In honor of April Fools’ Day, we are pleased to announce the winners of the 2016 Grove Music Spoof Article Contest.
The Oxford Philosophy team is excited to see you in San Francisco for the upcoming 2016 American Philosophical Association Pacific Division Meeting. We have some suggestions on sights to see during your time in California as well as our favorite sessions for the conference. We recommend visiting the following sights and attractions while in San Francisco.
The phrase “moveable feast,” while popularized by Ernest Hemingway’s memoir, refers primarily to the holidays surrounding Passover and Easter. Although “Easter” is not a biblical word, Passover is a major holiday in the Jewish calendar. The origins of the festival, while disputed among scholars, are narrated in the biblical texts in Exodus 12–13
“The answers are in Washington’s Bible!” Katrina shouts as Moloch stirs the dark, swirling clouds that will seal her once again in Purgatory. Her husband, Ichabod Crane, stands watching, unable to help as his wife is swallowed up in a world that he can only reach in dreams and visions. Ichabod has been resurrected from the dead in the twenty-first century and faces Death himself in the form of the headless horseman of Sleepy Hollow.

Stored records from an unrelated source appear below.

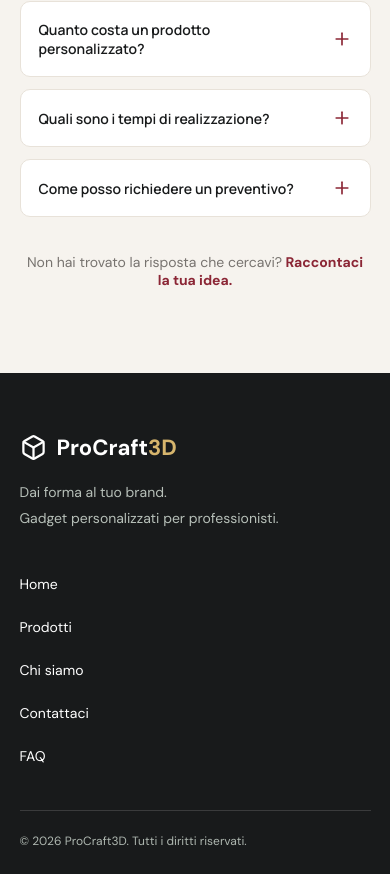
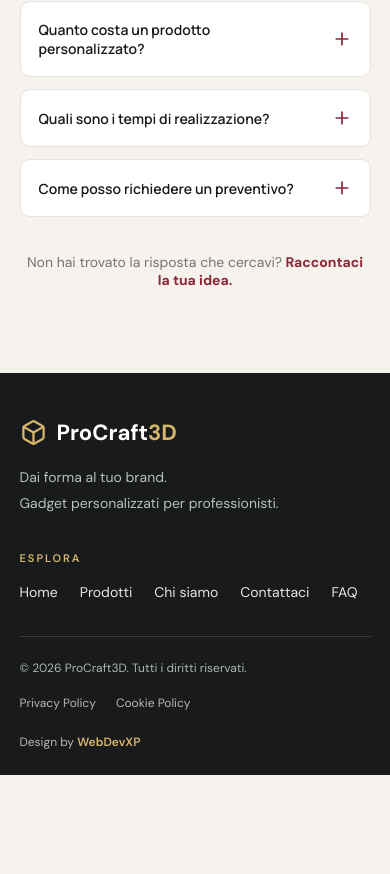
Before and after one commit to xavics320/ProCraft3D, a React (Vite) app: page / in a window 390 px wide. Shown: the part 6810-7684 px from the top of the page. After the commit the page ends 7585 px from the top, so only its background shows below. Built offline with nearby package versions, Linux system fonts and the light colour scheme.

Commit message:
add privacy e cookie

```diff
--- a/src/assets/components/Footer/Footer.css
+++ b/src/assets/components/Footer/Footer.css
@@ -1,14 +1,20 @@
-
 .footer {
   background: var(--dark);
-  color: white;
-  padding: 60px 0 25px;
+  color: #fff;
+  padding: 65px 0 25px;
 }
+
+/* PARTE SUPERIORE */
 
 .footer-inner {
   display: flex;
   justify-content: space-between;
-  gap: 30px;
+  align-items: flex-start;
+  gap: 50px;
+}
+
+.footer-info {
+  flex: 1;
 }
 
 .footer-brand {
@@ -18,38 +24,161 @@
   font-size: 22px;
 }
 
+.footer-brand svg {
+  color: var(--gold);
+}
+
 .footer-brand span {
   color: var(--gold);
 }
 
-.footer p {
+.footer-info p {
   color: #b7c0b9;
   font-size: 14px;
   line-height: 1.8;
-  margin-top: 18px;
+  margin: 18px 0 0;
+}
+
+/* NAVIGAZIONE */
+
+.footer-navigation {
+  display: flex;
+  flex-direction: column;
+  align-items: flex-end;
+  gap: 18px;
+}
+
+.footer-heading {
+  color: var(--gold);
+  font-size: 11px;
+  font-weight: 600;
+  letter-spacing: 2px;
 }
 
 .footer-links {
   display: flex;
+  align-items: center;
+  flex-wrap: wrap;
   gap: 25px;
+}
+
+.footer-links a {
+  color: #e5e5e5;
   font-size: 14px;
+  text-decoration: none;
+  transition: color 0.2s ease;
 }
 
 .footer-links a:hover {
   color: var(--gold);
 }
 
+/* PARTE INFERIORE */
+
 .footer-bottom {
+  display: flex;
+  justify-content: space-between;
+  align-items: center;
+  flex-wrap: wrap;
+  gap: 20px;
+
   border-top: 1px solid #ffffff25;
-  margin-top: 45px;
-  padding-top: 22px;
-  font-size: 12px;
-  color: #aeb7b0;
+  margin-top: 50px;
+  padding-top: 25px;
 }
 
-@media (max-width: 600px) {
-  .footer-inner,
-  .footer-links {
+.footer-copyright {
+  color: #aeb7b0;
+  font-size: 12px;
+  line-height: 1.5;
+  margin: 0;
+}
+
+/* PRIVACY E COOKIE */
+
+.footer-legal {
+  display: flex;
+  align-items: center;
+  gap: 22px;
+}
+
+.footer-legal a {
+  color: #b8b8b8;
+  font-size: 12px;
+  text-decoration: none;
+  transition: color 0.2s ease;
+}
+
+.footer-legal a:hover {
+  color: var(--gold);
+}
+
+/* FIRMA WEBDEVXP */
+
+.footer-credit {
+  color: #b8b8b8;
+  font-size: 12px;
+  text-decoration: none;
+  white-space: nowrap;
+  transition: color 0.2s ease;
+}
+
+.footer-credit span {
+  color: var(--gold);
+  font-weight: 600;
+}
+
+.footer-credit:hover,
+.footer-credit:hover span {
+  color: #f6f3ee;
+}
+
+/* TABLET */
+
+@media (max-width: 900px) {
+  .footer-inner {
     flex-direction: column;
+    gap: 35px;
+  }
+
+  .footer-navigation {
+    align-items: flex-start;
+  }
+
+  .footer-bottom {
+    justify-content: flex-start;
+    column-gap: 35px;
   }
 }
+
+/* SMARTPHONE */
+
+@media (max-width: 600px) {
+  .footer {
+    padding: 45px 0 25px;
+  }
+
+  .footer-inner {
+    gap: 35px;
+  }
+
+  .footer-links {
+    gap: 15px 22px;
+  }
+
+  .footer-bottom {
+    flex-direction: column;
+    align-items: flex-start;
+    gap: 18px;
+    margin-top: 35px;
+    padding-top: 22px;
+  }
+
+  .footer-legal {
+    gap: 20px;
+  }
+
+  .footer-credit {
+    margin-top: 5px;
+  }
+}
--- a/src/assets/components/Footer/Footer.jsx
+++ b/src/assets/components/Footer/Footer.jsx
@@ -1,4 +1,3 @@
-
 import { Box } from "lucide-react";
 import "./Footer.css";
 
@@ -6,17 +5,25 @@ export default function Footer() {
   return (
     <footer className="footer" id="contatti">
       <div className="container footer-inner">
-        <div>
+        {/* Brand */}
+        <div className="footer-info">
           <div className="footer-brand">
             <Box size={27} />
-            <strong>ProCraft<span>3D</span></strong>
+            <strong>
+              ProCraft<span>3D</span>
+            </strong>
           </div>
+
           <p>
             Dai forma al tuo brand.
             <br />
             Gadget personalizzati per professionisti.
           </p>
         </div>
+
+        {/* Navigazione */}
+        <nav className="footer-navigation" aria-label="Navigazione footer">
+          <span className="footer-heading">ESPLORA</span>
 
           <div className="footer-links">
             <a href="#home">Home</a>
@@ -25,11 +32,42 @@ export default function Footer() {
             <a href="#contattaci">Contattaci</a>
             <a href="#faq">FAQ</a>
           </div>
+        </nav>
       </div>
 
+      {/* Parte inferiore */}
       <div className="container footer-bottom">
+        <p className="footer-copyright">
           © {new Date().getFullYear()} ProCraft3D.
           Tutti i diritti riservati.
+        </p>
+
+        <div className="footer-legal">
+          <a
+            href="https://www.iubenda.com/privacy-policy/61198935"
+            target="_blank"
+            rel="noopener noreferrer"
+          >
+            Privacy Policy
+          </a>
+
+          <a
+            href="https://www.iubenda.com/privacy-policy/61198935/cookie-policy"
+            target="_blank"
+            rel="noopener noreferrer"
+          >
+            Cookie Policy
+          </a>
+        </div>
+
+        <a
+          href="https://xavierparedes-dev.it/"
+          target="_blank"
+          rel="noopener noreferrer"
+          className="footer-credit"
+        >
+          Design by <span>WebDevXP</span>
+        </a>
       </div>
     </footer>
   );
```
Lines whose indentation alone changed are shown as unchanged.
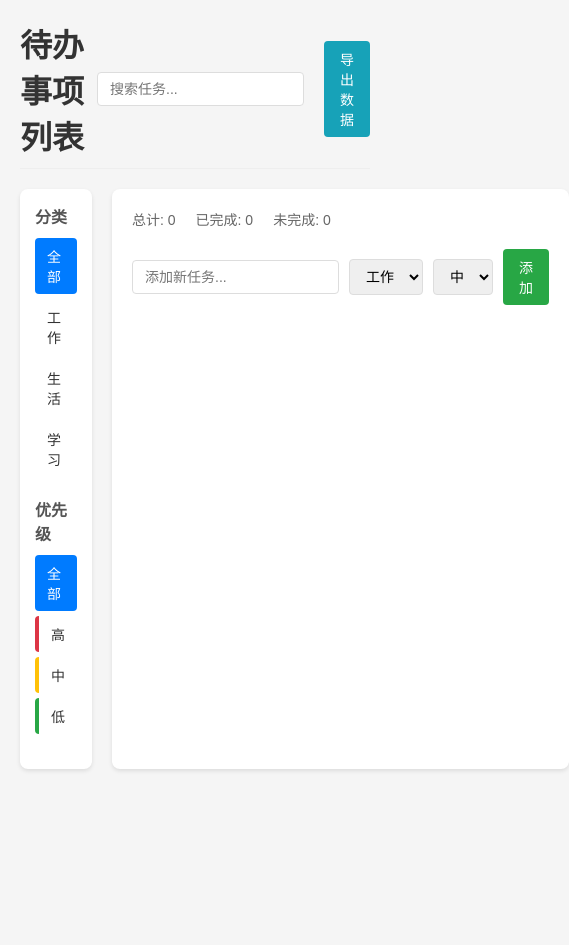
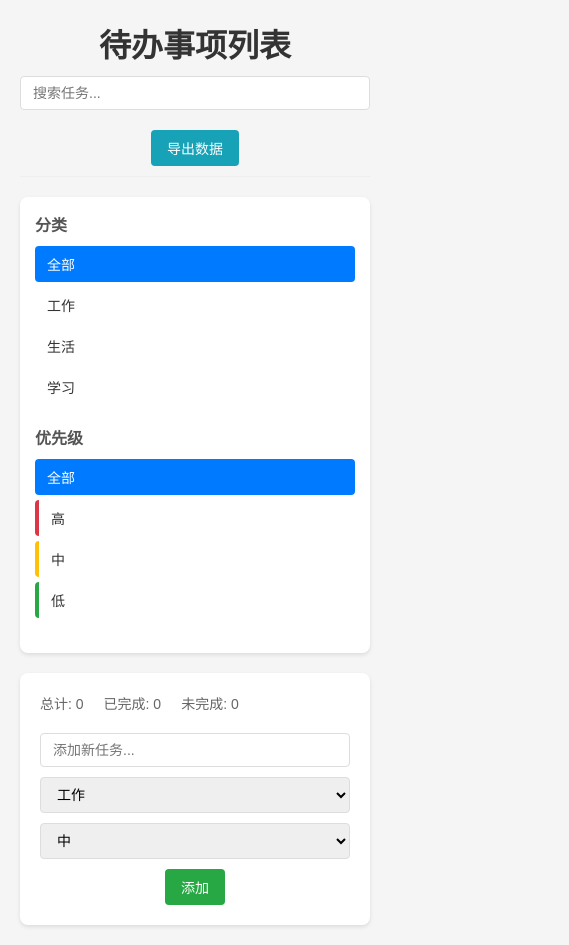
Before and after one commit to RRHTY/Todo_ListHtml, a plain HTML site: page index.html in a window 390 px wide. Shown: the whole page, 569 px wide, since content can reach past the window. Before the commit the page ends 844 px from the top, so only its background shows below. Drawn offline with Linux system fonts and the light colour scheme.

Commit message:
feat: 添加响应式设计支持

```diff
--- a/style.css
+++ b/style.css
@@ -231,3 +231,36 @@ section {
 #add-task-btn:hover {
     background-color: #218838;
 }
+
+@media (max-width: 768px) {
+    main {
+        flex-direction: column;
+    }
+
+    aside {
+        width: 100%;
+    }
+
+    header {
+        flex-direction: column;
+        gap: 10px;
+    }
+
+    #search-input {
+        width: 100%;
+    }
+
+    .header-actions {
+        margin-left: 0;
+        margin-top: 10px;
+    }
+
+    .add-task {
+        flex-direction: column;
+        gap: 10px;
+    }
+
+    #new-task-input, #new-task-category, #new-task-priority {
+        width: 100%;
+    }
+}
```
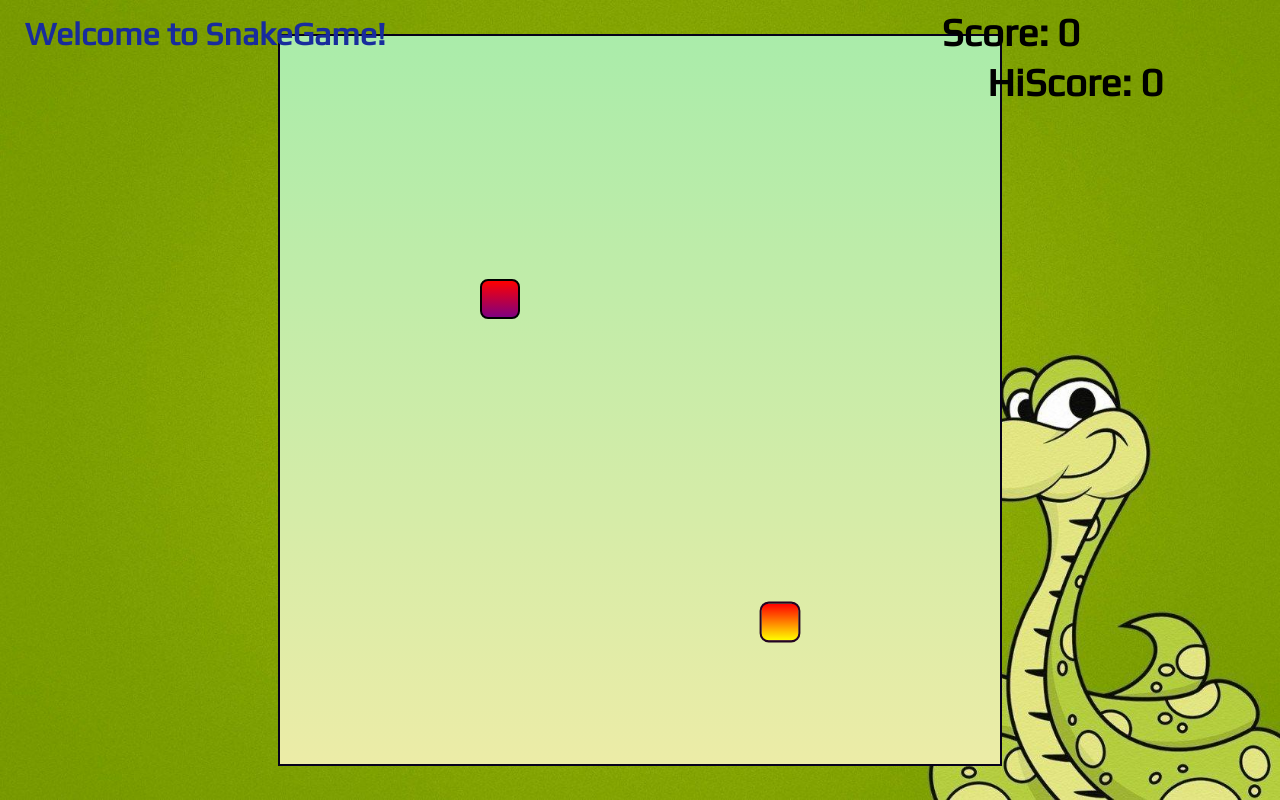
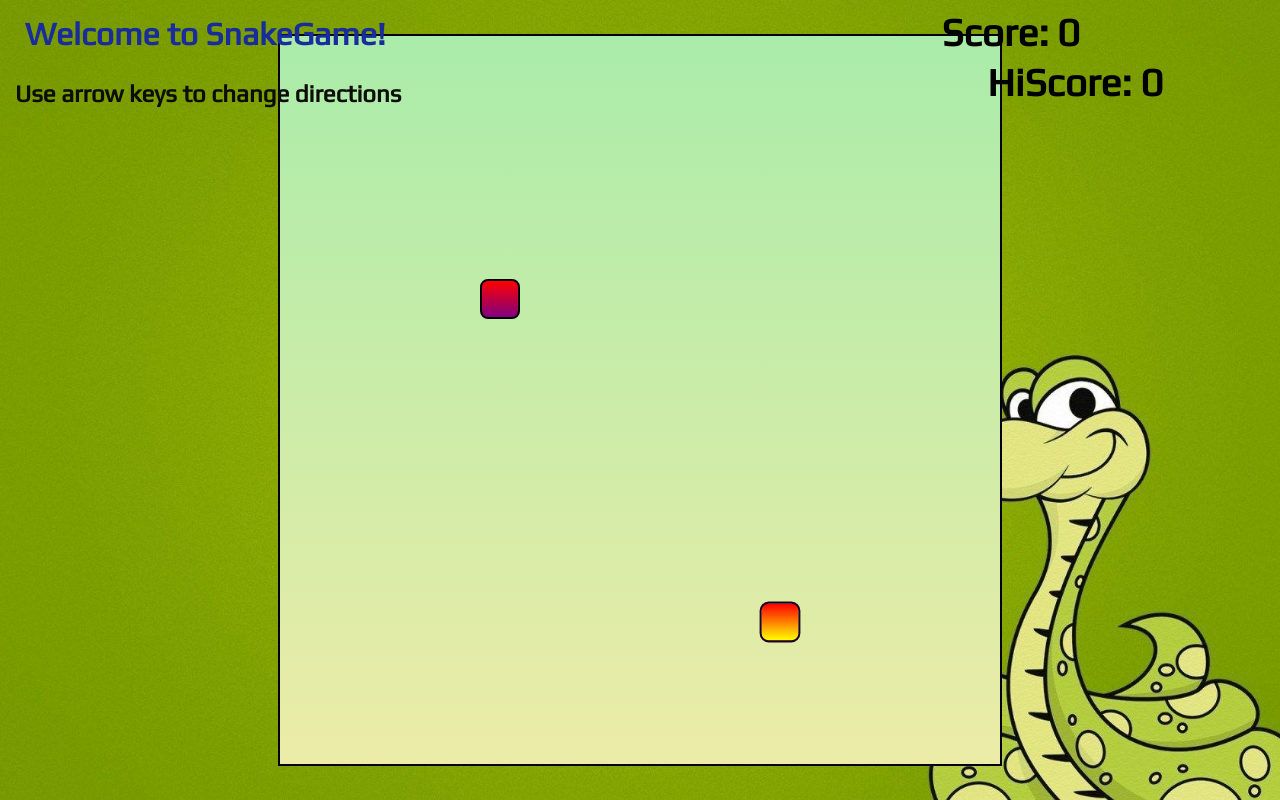
Before and after one commit to pmadgundi87/SnakeGame, a plain HTML site: page index.html in a window 1280 px wide. Drawn offline with Linux system fonts and the light colour scheme; a web font is replaced by a local one.

Commit message:
Added the arrow keys message

```diff
--- a/css/style.css
+++ b/css/style.css
@@ -21,6 +21,14 @@ body h1{
     margin-left: 25px;
     font-family: 'Play', sans-serif;
     color: rgb(24, 44, 157);
+}
+h2{
+  position:absolute;
+  top: 80px;
+  left: 15px;
+  font-family: 'Play', sans-serif;
+  color: rgb(12, 12, 8);
+  font-weight: bolder;
 }
 
 #scoreBox {
--- a/index.html
+++ b/index.html
@@ -9,6 +9,7 @@
   </head>
   <body>
     <h1>Welcome to SnakeGame!</h1>
+    <h2>Use arrow keys to change directions</h2>
     <div class="body">
       <div id="scoreBox">Score: 0</div>
       <div id="hiscoreBox">HiScore: 0</div>
```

One might think of classicists as the most tradition-bound of humanist scholars, but in fact they were the earliest and most enthusiastic adopters of computing and digital technology in the humanities. Today even classicists who do not work on digital projects use digital projects as tools every day. One reason for this is the large, but defined corpus of classical texts at the field’s core.
These are the images I carry in memory that form my understanding of passion and compassion in science: Rachel Carson waking at midnight to return to the sea the microscopic marine organisms she has been studying, when the tidal cycle is favorable to their survival; John Muir clinging to the upper branches of a tall pine during a violent storm, reveling in the power of natural forces.
What do Norway, Denmark, Sweden, Sri Lanka, El Salvador, Brazil, and India have in common? They have banned the use of Roundup—the most heavily applied herbicide in the United States. Why have these nations acted against what is the most heavily used herbicide in the world today? This is because of growing reports of serious illness to farmworkers and their families.
frican Studies focuses on the rich culture, history and society of the continent, however the growing economies of African countries have become an increasingly significant topic in Economic literature. This month, The Centre for the Study of African Economies annual conference is taking place in Oxford. To raise further awareness of the growing importance of the study of African economics, we have created this reading list of books, journals and online resources that explore the varied areas of Africa and its economy.
Arachnophobia, an irrational fear of spiders, affects millions of people around the world. This is not helped by popular culture portraying them as scary, deadly creatures who could creep up on you, and bite you, when you least expect it. They also do look pretty creepy… We’ve found the following ten facts about these misunderstood creatures.
Do you know how many novelists, film directors, and board-game creators have been inspired to create art based on classical mythology and other classical works? Maybe not, but perhaps you know some of the more popular examples. Greek and Roman mythology has had a big impact on modern literature, film, and even the games we play. We owe more than we think to authors like Homer.